# [Task instructions]
Search the data below for the word "Louis" and copy each line that holds it.

# [Front-end code edit data]
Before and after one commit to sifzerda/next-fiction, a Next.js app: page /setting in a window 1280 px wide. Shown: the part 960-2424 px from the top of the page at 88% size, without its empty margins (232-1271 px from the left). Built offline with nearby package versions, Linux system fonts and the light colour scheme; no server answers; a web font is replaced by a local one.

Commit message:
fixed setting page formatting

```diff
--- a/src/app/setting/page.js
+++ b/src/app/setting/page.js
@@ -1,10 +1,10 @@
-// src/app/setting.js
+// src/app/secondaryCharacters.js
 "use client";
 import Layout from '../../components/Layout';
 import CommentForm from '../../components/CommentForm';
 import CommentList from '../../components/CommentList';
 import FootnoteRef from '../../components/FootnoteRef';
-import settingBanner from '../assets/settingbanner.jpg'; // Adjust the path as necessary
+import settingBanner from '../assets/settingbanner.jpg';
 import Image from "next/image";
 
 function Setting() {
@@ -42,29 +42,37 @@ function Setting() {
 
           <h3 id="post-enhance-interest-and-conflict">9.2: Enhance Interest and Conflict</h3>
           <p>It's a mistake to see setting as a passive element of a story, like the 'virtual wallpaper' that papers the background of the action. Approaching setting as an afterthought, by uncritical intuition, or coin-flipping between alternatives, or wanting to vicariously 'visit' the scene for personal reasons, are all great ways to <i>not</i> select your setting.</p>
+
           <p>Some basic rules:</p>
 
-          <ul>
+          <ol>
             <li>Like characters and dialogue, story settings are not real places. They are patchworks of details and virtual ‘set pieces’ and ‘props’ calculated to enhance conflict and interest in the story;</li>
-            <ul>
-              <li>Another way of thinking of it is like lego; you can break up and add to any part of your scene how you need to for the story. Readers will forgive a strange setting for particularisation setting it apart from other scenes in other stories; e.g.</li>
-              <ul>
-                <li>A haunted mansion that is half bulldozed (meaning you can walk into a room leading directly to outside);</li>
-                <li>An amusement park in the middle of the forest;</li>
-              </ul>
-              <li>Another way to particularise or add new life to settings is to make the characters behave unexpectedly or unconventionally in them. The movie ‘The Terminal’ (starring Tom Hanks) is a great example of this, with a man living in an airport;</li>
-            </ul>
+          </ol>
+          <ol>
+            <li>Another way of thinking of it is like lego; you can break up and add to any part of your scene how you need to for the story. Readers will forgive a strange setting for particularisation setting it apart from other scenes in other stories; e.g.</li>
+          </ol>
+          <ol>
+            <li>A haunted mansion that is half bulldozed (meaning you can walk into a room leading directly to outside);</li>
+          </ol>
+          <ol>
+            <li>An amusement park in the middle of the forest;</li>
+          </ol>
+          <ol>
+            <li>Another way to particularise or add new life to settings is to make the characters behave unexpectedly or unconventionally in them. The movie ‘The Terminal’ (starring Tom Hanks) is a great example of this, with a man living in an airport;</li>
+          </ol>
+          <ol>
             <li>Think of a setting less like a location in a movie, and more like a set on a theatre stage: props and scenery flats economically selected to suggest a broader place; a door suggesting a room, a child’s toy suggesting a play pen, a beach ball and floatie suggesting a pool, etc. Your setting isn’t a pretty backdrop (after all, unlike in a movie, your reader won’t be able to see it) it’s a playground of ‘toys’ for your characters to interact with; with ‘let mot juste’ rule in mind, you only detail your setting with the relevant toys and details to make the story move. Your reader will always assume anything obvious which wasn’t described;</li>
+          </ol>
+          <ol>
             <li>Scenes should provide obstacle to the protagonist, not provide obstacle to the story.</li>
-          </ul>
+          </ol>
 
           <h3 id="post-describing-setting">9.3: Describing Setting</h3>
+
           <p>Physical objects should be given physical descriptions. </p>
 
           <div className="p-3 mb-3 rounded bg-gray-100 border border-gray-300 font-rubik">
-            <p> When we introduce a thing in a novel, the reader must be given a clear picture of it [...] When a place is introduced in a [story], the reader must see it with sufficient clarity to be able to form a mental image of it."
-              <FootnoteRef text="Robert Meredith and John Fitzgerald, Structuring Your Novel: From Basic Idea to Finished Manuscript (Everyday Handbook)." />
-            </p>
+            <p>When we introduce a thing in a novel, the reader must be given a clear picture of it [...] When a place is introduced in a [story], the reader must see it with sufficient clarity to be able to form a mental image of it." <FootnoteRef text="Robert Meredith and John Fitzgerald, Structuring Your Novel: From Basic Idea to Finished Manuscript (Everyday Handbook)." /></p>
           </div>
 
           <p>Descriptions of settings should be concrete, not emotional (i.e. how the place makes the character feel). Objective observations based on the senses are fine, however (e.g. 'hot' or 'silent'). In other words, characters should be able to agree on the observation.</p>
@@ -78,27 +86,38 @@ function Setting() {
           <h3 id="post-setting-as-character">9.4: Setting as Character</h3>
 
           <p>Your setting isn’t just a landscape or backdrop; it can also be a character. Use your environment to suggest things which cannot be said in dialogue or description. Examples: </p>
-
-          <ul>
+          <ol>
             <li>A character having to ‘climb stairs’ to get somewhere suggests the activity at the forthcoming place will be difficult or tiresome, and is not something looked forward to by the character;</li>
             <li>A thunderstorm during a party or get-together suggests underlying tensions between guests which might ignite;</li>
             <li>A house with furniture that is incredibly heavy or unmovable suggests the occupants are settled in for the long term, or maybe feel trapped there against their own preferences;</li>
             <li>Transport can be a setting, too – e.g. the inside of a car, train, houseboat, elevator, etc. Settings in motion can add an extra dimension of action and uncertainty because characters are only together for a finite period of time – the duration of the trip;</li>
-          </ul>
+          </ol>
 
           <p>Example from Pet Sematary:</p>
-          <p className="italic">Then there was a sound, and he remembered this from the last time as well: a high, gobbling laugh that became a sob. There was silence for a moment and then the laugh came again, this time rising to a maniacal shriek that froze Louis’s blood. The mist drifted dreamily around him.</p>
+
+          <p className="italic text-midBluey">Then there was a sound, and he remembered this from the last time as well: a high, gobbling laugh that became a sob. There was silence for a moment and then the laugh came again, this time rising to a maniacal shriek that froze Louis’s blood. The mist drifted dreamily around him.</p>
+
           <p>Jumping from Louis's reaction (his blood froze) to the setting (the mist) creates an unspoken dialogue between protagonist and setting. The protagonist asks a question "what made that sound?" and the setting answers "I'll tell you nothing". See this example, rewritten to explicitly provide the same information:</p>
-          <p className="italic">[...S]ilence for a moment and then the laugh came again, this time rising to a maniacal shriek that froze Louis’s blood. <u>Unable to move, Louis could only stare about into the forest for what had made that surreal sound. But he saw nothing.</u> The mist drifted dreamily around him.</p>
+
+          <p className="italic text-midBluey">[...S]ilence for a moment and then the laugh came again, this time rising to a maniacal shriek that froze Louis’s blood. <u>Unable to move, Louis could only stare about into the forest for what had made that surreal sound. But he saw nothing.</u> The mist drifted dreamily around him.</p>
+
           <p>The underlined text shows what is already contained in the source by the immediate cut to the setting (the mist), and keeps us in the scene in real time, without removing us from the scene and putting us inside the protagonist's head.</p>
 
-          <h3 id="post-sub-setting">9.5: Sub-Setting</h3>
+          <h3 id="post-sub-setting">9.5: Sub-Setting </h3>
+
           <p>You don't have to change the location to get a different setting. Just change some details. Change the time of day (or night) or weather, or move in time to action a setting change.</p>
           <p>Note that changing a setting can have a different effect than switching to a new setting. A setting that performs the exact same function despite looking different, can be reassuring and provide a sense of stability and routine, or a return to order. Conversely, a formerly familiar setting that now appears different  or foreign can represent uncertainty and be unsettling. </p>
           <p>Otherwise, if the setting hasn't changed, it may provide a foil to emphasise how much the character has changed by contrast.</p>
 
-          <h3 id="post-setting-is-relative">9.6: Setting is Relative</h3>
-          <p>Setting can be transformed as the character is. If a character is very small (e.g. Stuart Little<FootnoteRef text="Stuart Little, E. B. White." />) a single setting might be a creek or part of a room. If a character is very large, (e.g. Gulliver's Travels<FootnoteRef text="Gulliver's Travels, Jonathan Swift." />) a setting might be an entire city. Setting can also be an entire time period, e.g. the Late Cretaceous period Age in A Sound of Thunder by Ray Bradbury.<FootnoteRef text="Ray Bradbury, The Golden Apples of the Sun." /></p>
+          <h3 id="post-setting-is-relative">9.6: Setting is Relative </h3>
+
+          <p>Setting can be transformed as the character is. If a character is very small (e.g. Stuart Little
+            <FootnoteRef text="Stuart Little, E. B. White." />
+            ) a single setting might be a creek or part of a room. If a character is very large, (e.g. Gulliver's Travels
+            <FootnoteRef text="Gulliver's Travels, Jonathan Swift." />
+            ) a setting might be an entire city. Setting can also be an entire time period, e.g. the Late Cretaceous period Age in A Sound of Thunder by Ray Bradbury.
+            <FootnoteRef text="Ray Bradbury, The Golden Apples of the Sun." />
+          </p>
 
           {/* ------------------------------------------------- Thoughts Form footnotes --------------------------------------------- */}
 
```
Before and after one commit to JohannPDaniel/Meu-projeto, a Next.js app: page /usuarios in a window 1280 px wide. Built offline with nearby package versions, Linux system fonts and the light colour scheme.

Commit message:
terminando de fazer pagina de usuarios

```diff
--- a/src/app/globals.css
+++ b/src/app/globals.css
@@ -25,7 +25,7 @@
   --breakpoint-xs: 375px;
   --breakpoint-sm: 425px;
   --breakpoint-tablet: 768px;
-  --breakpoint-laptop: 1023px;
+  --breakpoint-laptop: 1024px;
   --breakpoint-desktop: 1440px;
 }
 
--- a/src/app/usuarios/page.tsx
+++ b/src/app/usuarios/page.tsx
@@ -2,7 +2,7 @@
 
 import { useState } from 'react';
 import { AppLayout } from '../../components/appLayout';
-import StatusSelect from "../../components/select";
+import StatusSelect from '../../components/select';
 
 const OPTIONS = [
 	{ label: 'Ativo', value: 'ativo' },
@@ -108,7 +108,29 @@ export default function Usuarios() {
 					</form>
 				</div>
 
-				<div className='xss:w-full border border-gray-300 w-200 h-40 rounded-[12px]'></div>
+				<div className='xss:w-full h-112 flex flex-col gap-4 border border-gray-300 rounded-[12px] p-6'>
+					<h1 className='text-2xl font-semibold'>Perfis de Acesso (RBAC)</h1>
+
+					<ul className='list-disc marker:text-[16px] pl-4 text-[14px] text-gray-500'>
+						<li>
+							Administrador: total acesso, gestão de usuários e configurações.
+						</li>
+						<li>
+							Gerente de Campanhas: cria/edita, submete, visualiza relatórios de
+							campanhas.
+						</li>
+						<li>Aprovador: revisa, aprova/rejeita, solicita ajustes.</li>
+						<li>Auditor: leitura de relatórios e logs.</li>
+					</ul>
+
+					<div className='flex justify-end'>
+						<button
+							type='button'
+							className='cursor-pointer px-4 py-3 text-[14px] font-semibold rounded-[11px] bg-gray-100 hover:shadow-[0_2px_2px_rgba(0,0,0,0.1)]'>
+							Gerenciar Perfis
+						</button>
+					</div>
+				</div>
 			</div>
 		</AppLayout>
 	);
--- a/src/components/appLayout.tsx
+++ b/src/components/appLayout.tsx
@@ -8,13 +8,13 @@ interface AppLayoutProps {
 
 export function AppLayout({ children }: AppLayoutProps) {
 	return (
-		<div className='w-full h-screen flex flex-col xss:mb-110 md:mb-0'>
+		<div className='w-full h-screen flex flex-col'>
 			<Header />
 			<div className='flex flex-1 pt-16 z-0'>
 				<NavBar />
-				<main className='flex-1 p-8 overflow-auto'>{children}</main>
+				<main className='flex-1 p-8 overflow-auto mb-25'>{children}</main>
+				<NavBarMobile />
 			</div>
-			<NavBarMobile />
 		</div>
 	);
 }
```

# [Problem solution]
-          <p className="italic">Then there was a sound, and he remembered this from the last time as well: a high, gobbling laugh that became a sob. There was silence for a moment and then the laugh came again, this time rising to a maniacal shriek that froze Louis’s blood. The mist drifted dreamily around him.</p>
+          <p className="italic text-midBluey">Then there was a sound, and he remembered this from the last time as well: a high, gobbling laugh that became a sob. There was silence for a moment and then the laugh came again, this time rising to a maniacal shriek that froze Louis’s blood. The mist drifted dreamily around him.</p>
           <p>Jumping from Louis's reaction (his blood froze) to the setting (the mist) creates an unspoken dialogue between protagonist and setting. The protagonist asks a question "what made that sound?" and the setting answers "I'll tell you nothing". See this example, rewritten to explicitly provide the same information:</p>
-          <p className="italic">[...S]ilence for a moment and then the laugh came again, this time rising to a maniacal shriek that froze Louis’s blood. <u>Unable to move, Louis could only stare about into the forest for what had made that surreal sound. But he saw nothing.</u> The mist drifted dreamily around him.</p>
+          <p className="italic text-midBluey">[...S]ilence for a moment and then the laugh came again, this time rising to a maniacal shriek that froze Louis’s blood. <u>Unable to move, Louis could only stare about into the forest for what had made that surreal sound. But he saw nothing.</u> The mist drifted dreamily around him.</p>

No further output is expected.